To improve the liquid oil scavenge efficiency of the pumps, these racing engines (F1, Indycar, etc.) normally employ a separate pump element for each crank throw. The pump inlet location and sump walls are shaped to take advantage of prevailing crank windage to direct the oil into the pump inlet. So the low pump inlet pressure is not so much of an issue in this regard.
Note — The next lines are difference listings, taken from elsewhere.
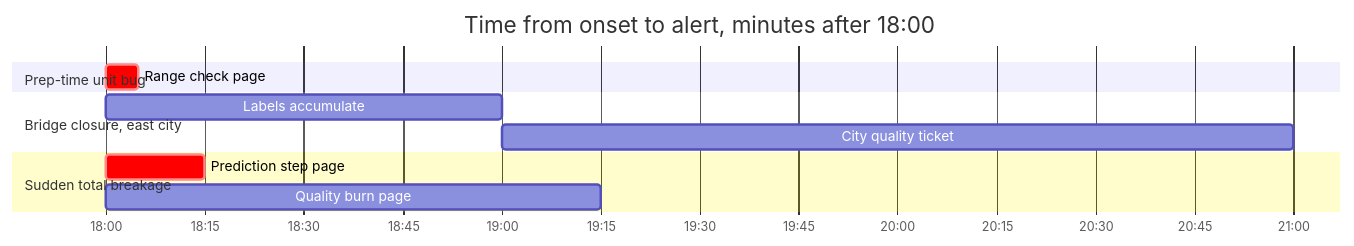
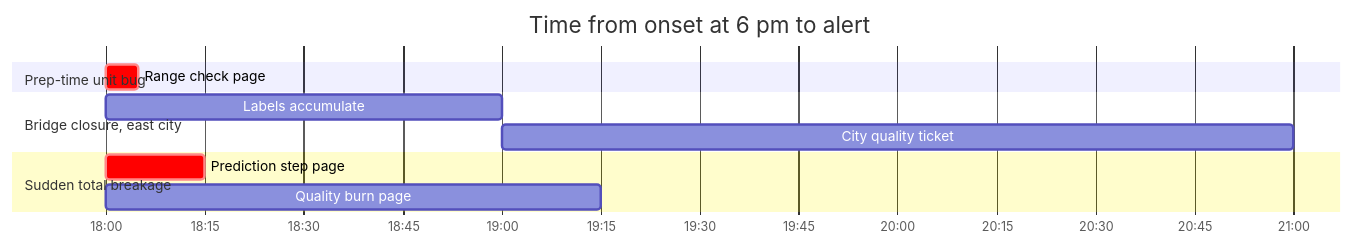
Diagram 13 of 13 in manuscript/book2-ml-ai/70-ml-monitoring.md (Sampath1-1-1/System-Design), drawn with Mermaid before and after one commit. The commit also changed other lines of this file and 4 other files, not shown here.

````diff
--- a/manuscript/book2-ml-ai/70-ml-monitoring.md
+++ b/manuscript/book2-ml-ai/70-ml-monitoring.md
@@ -1333,14 +1333,14 @@
 ```mermaid
 gantt
-  title Time from onset to alert, minutes after 18:00
+  title Time from onset at 6 pm to alert
   dateFormat HH:mm
   axisFormat %H:%M
   section Prep-time unit bug
   Range check page :crit, b1, 18:00, 5m
   section Bridge closure, east city
   Labels accumulate :a1, 18:00, 60m
   City quality ticket :a2, after a1, 120m
   section Sudden total breakage
   Prediction step page :crit, c1, 18:00, 15m
   Quality burn page :c2, 18:00, 75m
 ```
````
There is also a drawback with having excessive scavenge volume ratio. Any scavenge volume ratio over 1:1 means that some air is being mixed with the scavenged oil, and higher scavenge ratios mean more air. Before the oil is fed to the pressure pump inlet, it is essential that as much of that air is removed from the oil as possible. Having even small amounts of air entrained in the oil flowing to the main/rod journal bearings can cause bearing damage. So there is some justification for keeping the scavenge volume ratio low.
I think you misunderstood my point about the crankcase pressure. The lower pressure isn't a concern for the scavenge pumps but can lead to higher stress in other parts of the engine.
The scavenge pumps themselves are more air pumps than oil pumps and when you suck air, or more correctly crankcase gases out of the engine the oil will follow. Without airflow the oil will stay inside the engine, increasing the oil level inside the crankcase. The flow of crankcase gases isn't related to the ratio between pressure and scavenge pumps but to how much gas leaks past the piston rings when the engine is operating. Larger scavenge pumps do however result in a lower crankcase pressure which is normally a good thing.
Separating oil from gases in a dry sump lubrication system isn't a problem, a well designed tank does that job well (using swirl). But in some cases, F1 included, a centrifugal separator is used to separate the oil from the gas. This allows the use of a smaller oil tank.
The sealed crankcases with one scavenge pumps per section is mostly to reduce losses due to crankcase pumping.
It do however seem like this whole issue is more related to engine braking than crankcase pressure.
Roots type scavenge pumps and centrifugal oil separator of a Cosworth F1 engine: